Why did you decide to become a teacher?
I always had the idea of teaching in the back of my mind. My parents were both educators, and the most meaningful part of my college experience was as a freshman dorm counselor. After spending twenty years as a software engineer and entrepreneur, I jumped at the opportunity to teach at the same private school that my eleven- and fifteen-year-old children were attending. I imagined that spending my day working with teenagers and hoping to be a positive contributor and influence would make a rewarding second career. It has turned out to be even better than I hoped.
Who was your mentor growing up?
One important mentor for me was Bruce Donovan, a dean of students at Brown University, who also oversaw the freshman residential counseling program. He was a scholar of the classics who modeled how a serious academician could also be a caring person concerned about the emotional and psychological well-being of his students (all 1000+ freshmen at Brown) as well as their intellectual needs.
What is your teaching philosophy?
The subjects that I teach, such as statistics, computer science, and math, are naturally fun and intrinsically interesting. I just try to let my students see the material through my eyes and to facilitate their enjoyment of interacting with the world through the lens of data and computing as much as I enjoy it. I also love creating a classroom where there is a sense of "us" and the students can feel my love for them and for our work.
I love bananas! I also love cara-cara oranges, but my 55-year-old stomach is becoming intolerant of the acidity.
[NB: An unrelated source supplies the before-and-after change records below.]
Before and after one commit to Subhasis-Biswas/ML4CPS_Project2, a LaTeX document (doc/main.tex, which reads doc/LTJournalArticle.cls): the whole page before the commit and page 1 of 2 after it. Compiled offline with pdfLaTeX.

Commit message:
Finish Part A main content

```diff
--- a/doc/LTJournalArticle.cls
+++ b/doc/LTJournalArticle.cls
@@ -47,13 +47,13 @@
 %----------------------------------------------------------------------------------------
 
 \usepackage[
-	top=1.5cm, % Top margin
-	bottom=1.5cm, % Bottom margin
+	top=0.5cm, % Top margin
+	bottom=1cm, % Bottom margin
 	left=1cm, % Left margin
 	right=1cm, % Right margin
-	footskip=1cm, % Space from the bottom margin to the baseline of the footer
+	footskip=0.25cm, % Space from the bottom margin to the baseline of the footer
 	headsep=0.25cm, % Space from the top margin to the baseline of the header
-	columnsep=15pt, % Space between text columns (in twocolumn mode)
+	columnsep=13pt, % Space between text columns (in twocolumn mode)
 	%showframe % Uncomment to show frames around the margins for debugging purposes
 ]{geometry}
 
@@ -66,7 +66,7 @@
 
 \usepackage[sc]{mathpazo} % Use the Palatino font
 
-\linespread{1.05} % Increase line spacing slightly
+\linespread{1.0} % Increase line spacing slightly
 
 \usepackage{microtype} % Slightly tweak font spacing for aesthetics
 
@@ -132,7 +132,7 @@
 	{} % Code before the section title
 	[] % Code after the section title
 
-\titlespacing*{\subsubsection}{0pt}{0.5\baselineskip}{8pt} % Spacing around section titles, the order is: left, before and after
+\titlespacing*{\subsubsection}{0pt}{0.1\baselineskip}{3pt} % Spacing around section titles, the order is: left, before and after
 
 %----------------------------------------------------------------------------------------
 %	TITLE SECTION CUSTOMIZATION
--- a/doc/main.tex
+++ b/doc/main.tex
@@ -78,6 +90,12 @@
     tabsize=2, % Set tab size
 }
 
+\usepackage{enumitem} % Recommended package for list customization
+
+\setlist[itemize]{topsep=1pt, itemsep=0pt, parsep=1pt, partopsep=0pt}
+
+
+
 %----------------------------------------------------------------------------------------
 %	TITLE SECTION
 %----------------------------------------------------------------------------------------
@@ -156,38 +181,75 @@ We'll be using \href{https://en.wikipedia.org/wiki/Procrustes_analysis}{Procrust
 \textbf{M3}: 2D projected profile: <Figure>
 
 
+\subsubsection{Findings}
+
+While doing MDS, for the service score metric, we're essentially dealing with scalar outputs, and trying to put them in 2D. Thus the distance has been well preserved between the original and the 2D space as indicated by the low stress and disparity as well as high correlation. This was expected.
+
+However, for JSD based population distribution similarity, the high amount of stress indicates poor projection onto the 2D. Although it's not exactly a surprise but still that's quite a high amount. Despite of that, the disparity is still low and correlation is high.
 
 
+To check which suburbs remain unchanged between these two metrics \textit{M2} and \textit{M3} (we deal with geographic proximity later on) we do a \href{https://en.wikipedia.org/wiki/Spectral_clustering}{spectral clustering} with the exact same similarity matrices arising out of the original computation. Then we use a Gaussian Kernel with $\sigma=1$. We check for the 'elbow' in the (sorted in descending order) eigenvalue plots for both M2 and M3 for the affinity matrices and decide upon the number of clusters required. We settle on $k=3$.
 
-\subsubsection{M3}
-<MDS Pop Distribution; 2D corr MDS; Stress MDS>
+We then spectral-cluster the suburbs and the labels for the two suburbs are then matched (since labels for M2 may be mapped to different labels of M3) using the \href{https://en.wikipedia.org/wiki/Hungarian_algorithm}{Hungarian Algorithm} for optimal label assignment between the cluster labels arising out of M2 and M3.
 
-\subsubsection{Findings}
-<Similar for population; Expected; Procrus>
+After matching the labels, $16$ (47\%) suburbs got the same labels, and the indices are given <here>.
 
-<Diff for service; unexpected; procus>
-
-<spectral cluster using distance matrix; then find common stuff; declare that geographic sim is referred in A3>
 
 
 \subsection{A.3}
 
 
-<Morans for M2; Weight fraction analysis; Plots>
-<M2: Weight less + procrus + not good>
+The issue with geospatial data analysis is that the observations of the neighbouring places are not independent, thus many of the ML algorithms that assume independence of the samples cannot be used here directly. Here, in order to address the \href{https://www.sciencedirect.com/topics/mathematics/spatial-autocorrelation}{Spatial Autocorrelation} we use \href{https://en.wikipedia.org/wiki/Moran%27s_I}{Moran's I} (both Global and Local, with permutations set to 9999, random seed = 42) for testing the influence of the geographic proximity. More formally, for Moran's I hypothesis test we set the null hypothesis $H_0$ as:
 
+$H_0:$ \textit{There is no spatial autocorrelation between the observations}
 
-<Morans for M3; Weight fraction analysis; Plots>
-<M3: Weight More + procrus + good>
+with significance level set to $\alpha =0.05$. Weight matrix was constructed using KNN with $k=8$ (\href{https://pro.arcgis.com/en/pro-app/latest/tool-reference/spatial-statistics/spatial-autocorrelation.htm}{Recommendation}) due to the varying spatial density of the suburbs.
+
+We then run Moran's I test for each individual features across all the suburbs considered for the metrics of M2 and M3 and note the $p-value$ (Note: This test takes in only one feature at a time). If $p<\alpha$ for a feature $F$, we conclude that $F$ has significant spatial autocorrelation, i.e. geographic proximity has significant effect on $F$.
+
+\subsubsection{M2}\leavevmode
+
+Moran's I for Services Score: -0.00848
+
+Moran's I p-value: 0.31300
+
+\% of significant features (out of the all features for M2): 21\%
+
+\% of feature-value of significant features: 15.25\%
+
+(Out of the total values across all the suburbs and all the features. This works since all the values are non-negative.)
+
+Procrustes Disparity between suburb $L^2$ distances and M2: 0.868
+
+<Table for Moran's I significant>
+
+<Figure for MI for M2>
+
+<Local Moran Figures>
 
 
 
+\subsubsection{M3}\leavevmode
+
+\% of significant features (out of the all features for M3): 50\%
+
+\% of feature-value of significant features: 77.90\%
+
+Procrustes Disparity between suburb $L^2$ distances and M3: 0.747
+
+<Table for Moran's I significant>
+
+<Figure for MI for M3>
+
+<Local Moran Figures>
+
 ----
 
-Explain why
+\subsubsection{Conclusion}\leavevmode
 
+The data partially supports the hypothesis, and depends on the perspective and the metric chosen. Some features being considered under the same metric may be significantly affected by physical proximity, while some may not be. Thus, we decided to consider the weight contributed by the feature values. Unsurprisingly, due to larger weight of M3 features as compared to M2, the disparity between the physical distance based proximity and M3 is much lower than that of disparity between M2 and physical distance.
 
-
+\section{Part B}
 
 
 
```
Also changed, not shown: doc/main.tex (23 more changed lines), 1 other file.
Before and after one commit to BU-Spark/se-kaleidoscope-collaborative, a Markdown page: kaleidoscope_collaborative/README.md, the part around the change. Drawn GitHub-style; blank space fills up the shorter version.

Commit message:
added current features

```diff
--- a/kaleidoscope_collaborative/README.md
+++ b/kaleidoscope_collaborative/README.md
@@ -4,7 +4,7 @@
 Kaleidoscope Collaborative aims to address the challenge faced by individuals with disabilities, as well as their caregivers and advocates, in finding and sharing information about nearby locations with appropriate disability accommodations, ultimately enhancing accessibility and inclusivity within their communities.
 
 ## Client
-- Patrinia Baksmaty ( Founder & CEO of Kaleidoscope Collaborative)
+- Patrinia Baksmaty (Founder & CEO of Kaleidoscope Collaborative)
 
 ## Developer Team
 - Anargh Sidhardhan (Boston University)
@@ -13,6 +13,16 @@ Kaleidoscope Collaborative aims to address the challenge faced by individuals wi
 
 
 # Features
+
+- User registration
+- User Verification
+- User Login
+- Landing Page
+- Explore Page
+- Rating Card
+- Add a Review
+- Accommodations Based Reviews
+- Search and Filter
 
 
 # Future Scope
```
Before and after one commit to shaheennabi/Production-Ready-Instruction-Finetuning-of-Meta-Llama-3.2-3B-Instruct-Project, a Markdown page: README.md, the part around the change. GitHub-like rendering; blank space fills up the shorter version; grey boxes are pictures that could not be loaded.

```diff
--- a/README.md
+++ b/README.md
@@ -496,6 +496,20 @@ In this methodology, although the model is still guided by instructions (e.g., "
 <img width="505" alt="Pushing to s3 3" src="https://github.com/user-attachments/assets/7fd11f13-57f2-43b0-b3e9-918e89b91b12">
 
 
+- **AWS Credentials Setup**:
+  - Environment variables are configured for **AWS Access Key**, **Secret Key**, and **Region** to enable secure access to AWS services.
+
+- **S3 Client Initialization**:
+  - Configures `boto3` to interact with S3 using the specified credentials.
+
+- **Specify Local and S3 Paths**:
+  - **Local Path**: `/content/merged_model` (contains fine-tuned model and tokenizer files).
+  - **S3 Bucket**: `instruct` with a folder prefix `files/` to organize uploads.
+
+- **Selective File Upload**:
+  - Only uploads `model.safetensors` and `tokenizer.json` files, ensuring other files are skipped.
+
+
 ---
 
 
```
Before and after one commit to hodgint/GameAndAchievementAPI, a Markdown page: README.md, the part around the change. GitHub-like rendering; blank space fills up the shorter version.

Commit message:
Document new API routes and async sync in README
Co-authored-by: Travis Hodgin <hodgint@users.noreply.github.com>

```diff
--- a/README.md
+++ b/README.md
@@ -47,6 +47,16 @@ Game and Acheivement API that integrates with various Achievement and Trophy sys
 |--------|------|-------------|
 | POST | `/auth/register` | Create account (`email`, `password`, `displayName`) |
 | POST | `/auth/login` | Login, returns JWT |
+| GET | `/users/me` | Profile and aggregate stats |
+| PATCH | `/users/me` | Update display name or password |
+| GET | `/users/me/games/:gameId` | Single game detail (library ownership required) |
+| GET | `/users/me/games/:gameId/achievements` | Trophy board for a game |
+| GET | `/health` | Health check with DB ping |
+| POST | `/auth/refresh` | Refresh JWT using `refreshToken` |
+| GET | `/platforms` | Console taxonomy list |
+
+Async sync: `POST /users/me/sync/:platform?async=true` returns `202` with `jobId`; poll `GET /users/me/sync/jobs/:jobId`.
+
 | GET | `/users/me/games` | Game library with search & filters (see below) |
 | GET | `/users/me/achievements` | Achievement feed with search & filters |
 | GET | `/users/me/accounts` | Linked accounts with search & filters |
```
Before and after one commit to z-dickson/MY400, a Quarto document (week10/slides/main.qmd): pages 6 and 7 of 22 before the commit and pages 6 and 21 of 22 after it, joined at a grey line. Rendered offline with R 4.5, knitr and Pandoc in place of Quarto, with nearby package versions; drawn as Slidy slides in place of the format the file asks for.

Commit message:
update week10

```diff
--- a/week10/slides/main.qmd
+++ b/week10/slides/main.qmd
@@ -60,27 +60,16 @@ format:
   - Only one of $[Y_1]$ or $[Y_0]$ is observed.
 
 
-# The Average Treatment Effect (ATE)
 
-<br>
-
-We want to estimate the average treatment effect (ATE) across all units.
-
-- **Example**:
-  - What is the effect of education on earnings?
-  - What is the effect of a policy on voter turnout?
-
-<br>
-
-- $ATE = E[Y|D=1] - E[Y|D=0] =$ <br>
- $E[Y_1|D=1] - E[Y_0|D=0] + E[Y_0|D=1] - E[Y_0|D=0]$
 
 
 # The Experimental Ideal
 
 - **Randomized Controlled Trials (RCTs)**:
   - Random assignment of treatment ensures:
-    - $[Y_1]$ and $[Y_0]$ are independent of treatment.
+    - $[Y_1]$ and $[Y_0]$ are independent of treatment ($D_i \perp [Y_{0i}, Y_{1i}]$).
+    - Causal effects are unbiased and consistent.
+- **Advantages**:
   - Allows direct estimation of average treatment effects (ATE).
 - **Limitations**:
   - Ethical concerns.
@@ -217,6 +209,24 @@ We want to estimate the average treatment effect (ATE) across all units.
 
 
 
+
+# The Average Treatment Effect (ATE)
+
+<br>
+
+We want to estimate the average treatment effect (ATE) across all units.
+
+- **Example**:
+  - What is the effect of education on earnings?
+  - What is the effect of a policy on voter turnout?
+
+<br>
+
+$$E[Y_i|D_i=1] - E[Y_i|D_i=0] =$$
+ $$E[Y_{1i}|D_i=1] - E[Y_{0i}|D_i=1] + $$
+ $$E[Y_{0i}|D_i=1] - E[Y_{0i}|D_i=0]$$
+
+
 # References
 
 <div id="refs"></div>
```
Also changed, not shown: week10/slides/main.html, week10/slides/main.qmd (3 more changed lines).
Oh the cruelty of aging!
Too many to name. Back to the Future is probably one of the most perfect movies ever made. So was Raiders of the Lost Ark. I also love Stand and Deliver.
Favorite thing to do in the summer time?
Communicating with parents about their children's math placement. Okay... maybe that is in second place ;) Traveling adventures with my wife is probably higher on the list.